Well, with a name like that, you are inevitably expecting something rocky sounding, aren’t you? With their last album, 2014’s ‘Blood’, this Leeds four-piece earned their first top 40 entry in the UK album chart. Therefore with their fourth album, ‘The Haze,’ the pressure is on to deliver something that will take them to the next level, commercially speaking.
With a new drummer on board, Tommy Davidson of These Monsters, the band hooked up with Ross Orton to record the record. Orton’s CV includes the likes of Drenge, MIA and Arctic Monkeys. Initially, the signs are positive. The opening three track salvo on the album, which have already been released ahead of the album, rock like bastards, in a manner that you would hope for. The title track, ‘The Big What If’ and ‘Hotel Motivation’ sound like a rock band firing on all cylinders.
The problem is that even after several listens, the album just blends into one, without much to distinguish between the songs. While the songs are pleasant enough while they’re on, by the time the listener has progressed to the next track, it’s not common to remember what the previous one sounded like. Subsequent listens to the whole album compound this issue, rather than actually changing it. And therein lies the problem: whilst only the most soulless of beings would sit there listening out for a band’s unique selling point (ugh), it’s hard to actually pinpoint anything on this record that sets it apart from its peers.
No doubt the band have very cool record collections and have ingested a lot of great music.
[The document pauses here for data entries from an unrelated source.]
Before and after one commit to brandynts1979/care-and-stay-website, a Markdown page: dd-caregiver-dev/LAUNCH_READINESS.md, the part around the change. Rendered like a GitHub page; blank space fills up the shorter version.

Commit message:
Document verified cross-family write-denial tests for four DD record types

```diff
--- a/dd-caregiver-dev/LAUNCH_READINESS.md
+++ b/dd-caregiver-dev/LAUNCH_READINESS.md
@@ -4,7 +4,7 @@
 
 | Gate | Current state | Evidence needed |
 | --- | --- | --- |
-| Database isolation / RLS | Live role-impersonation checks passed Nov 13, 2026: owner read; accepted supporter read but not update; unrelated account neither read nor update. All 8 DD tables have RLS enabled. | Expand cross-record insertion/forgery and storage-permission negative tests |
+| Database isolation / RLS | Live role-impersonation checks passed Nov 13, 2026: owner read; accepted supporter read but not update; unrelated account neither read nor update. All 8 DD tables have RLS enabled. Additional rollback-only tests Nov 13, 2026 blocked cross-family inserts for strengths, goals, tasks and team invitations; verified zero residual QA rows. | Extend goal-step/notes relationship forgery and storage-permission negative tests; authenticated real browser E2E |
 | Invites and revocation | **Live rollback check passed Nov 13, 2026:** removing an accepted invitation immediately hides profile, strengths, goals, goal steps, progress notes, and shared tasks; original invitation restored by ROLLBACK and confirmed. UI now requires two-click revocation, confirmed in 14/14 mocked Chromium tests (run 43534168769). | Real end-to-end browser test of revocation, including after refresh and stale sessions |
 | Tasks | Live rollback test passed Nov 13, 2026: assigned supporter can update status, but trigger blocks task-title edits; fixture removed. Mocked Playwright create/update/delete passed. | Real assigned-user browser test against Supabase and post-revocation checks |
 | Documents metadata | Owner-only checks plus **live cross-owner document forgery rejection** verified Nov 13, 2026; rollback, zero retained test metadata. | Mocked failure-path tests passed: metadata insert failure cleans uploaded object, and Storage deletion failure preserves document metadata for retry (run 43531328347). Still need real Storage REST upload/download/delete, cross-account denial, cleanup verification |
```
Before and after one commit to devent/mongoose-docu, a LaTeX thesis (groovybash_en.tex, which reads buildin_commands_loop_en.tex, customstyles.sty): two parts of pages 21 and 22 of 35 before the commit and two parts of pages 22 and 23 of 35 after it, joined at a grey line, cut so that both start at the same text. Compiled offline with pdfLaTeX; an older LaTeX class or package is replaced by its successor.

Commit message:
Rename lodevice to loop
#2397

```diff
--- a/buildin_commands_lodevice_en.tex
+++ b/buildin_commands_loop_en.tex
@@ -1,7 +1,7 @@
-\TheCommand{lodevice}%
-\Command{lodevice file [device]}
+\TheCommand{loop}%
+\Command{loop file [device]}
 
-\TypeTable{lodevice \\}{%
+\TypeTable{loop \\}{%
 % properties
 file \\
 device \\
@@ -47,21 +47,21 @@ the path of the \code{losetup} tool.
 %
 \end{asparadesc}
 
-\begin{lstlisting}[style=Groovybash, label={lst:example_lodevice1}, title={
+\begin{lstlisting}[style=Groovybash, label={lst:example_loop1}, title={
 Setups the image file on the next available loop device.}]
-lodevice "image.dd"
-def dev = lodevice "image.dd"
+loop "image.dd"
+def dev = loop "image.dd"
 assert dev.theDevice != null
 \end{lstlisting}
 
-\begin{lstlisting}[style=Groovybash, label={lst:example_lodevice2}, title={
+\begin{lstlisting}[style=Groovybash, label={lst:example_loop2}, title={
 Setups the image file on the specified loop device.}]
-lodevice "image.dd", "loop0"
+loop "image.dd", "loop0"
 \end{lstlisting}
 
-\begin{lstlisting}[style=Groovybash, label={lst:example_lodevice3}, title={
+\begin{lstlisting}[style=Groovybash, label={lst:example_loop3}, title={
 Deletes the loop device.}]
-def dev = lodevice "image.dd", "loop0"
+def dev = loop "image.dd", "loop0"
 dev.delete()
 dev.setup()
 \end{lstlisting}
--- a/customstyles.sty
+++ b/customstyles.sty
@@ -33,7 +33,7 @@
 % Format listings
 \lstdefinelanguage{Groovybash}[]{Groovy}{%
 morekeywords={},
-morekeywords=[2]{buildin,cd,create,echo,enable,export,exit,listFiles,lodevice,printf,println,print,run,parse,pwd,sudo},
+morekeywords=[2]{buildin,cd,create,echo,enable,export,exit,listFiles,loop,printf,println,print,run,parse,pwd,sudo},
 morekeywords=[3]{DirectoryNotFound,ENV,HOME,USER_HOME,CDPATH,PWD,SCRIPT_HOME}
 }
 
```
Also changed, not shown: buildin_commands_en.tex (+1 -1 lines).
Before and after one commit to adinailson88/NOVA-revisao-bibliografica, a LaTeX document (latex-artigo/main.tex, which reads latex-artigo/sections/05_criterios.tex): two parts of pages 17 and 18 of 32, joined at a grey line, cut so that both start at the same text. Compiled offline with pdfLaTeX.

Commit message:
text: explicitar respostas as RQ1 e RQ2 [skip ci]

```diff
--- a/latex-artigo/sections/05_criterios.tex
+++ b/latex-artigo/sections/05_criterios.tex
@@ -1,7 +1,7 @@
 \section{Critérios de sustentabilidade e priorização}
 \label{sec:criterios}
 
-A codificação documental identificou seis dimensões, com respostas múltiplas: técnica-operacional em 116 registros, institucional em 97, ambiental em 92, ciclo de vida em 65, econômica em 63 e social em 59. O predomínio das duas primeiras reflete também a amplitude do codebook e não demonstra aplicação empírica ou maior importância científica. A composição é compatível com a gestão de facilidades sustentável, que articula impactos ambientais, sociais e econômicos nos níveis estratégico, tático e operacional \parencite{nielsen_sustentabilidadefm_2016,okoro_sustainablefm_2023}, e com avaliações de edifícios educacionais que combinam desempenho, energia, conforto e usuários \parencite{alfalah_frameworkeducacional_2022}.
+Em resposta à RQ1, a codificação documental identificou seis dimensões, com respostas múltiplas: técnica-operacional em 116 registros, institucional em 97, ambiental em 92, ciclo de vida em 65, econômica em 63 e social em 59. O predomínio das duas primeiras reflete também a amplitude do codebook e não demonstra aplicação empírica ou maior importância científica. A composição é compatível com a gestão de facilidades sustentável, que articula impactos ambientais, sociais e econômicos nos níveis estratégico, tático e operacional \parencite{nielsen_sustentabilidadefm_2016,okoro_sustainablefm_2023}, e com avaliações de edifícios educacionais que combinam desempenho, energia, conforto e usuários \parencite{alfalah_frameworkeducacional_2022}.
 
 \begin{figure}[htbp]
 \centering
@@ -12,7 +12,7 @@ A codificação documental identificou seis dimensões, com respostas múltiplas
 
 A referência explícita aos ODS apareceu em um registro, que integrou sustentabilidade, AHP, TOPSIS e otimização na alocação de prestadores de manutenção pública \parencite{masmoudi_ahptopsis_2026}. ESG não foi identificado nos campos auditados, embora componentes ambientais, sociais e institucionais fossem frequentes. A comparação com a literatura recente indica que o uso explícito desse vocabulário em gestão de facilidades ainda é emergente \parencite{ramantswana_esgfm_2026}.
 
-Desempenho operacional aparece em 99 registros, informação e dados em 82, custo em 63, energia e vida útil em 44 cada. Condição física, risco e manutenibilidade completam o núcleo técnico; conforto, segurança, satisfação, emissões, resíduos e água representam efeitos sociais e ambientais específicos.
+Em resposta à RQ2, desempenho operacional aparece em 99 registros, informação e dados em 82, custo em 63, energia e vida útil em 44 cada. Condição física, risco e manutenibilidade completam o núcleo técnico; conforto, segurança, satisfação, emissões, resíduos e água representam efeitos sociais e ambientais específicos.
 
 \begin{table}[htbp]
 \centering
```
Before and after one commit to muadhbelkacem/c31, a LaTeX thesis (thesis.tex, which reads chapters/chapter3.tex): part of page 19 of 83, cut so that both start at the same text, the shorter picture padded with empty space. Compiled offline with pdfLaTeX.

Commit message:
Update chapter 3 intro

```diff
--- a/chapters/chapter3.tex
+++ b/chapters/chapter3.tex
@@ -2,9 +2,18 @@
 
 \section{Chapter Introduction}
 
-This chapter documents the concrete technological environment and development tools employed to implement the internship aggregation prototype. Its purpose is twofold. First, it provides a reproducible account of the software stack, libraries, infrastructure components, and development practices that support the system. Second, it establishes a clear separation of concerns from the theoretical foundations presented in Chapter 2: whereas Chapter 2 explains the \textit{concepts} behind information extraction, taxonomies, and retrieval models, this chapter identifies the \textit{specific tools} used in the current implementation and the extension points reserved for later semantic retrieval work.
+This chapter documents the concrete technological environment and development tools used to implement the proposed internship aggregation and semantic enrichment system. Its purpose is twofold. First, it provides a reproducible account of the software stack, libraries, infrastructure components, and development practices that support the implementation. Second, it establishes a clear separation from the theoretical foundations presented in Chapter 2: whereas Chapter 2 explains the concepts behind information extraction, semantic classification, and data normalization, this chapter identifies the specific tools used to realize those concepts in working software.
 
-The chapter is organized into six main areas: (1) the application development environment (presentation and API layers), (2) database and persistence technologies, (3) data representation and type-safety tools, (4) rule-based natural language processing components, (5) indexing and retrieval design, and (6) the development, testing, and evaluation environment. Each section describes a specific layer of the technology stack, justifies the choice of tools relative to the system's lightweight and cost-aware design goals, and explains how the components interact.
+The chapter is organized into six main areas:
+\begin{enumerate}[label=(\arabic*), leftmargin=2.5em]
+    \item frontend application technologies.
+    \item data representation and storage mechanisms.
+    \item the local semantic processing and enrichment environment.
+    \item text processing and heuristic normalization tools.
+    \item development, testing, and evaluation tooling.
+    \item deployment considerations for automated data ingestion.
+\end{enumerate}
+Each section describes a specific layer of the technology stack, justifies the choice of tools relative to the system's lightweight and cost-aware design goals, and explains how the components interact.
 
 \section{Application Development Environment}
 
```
You can tell they have. Unfortunately, the reality is that a track will remind you of the work of such-and-such-a-band, and the devil on your shoulder (or should that be on your ear) whispers: ‘such and such a band do it better.’ It’s not an awful or dull record, but the problem is that it is a rather average record. That’s no help to a band looking to move up a rung commercially, and if people are going to spend their hard-earned cash on an album (as opposed to streaming it or downloading it for free), they will want to get their money’s worth. And if listeners already own much of the influences on here, it’s hard to work out why they’d spend their time on a band who don’t really take those influences any further but seem to see them as an end in themselves. It’s not stale-sounding – but nor is it fresh, either.
The final two tracks on the album ‘My Evil Twin’ and ‘Dumb Fun’ represent an improvement – but they also show up how lacking the middle of the album is. Sure, if you’ve never heard much rock music before (an unlikely thing at this point in history, I would have thought) then this may seem like something new. Otherwise, it’s hard to find much to hold onto here.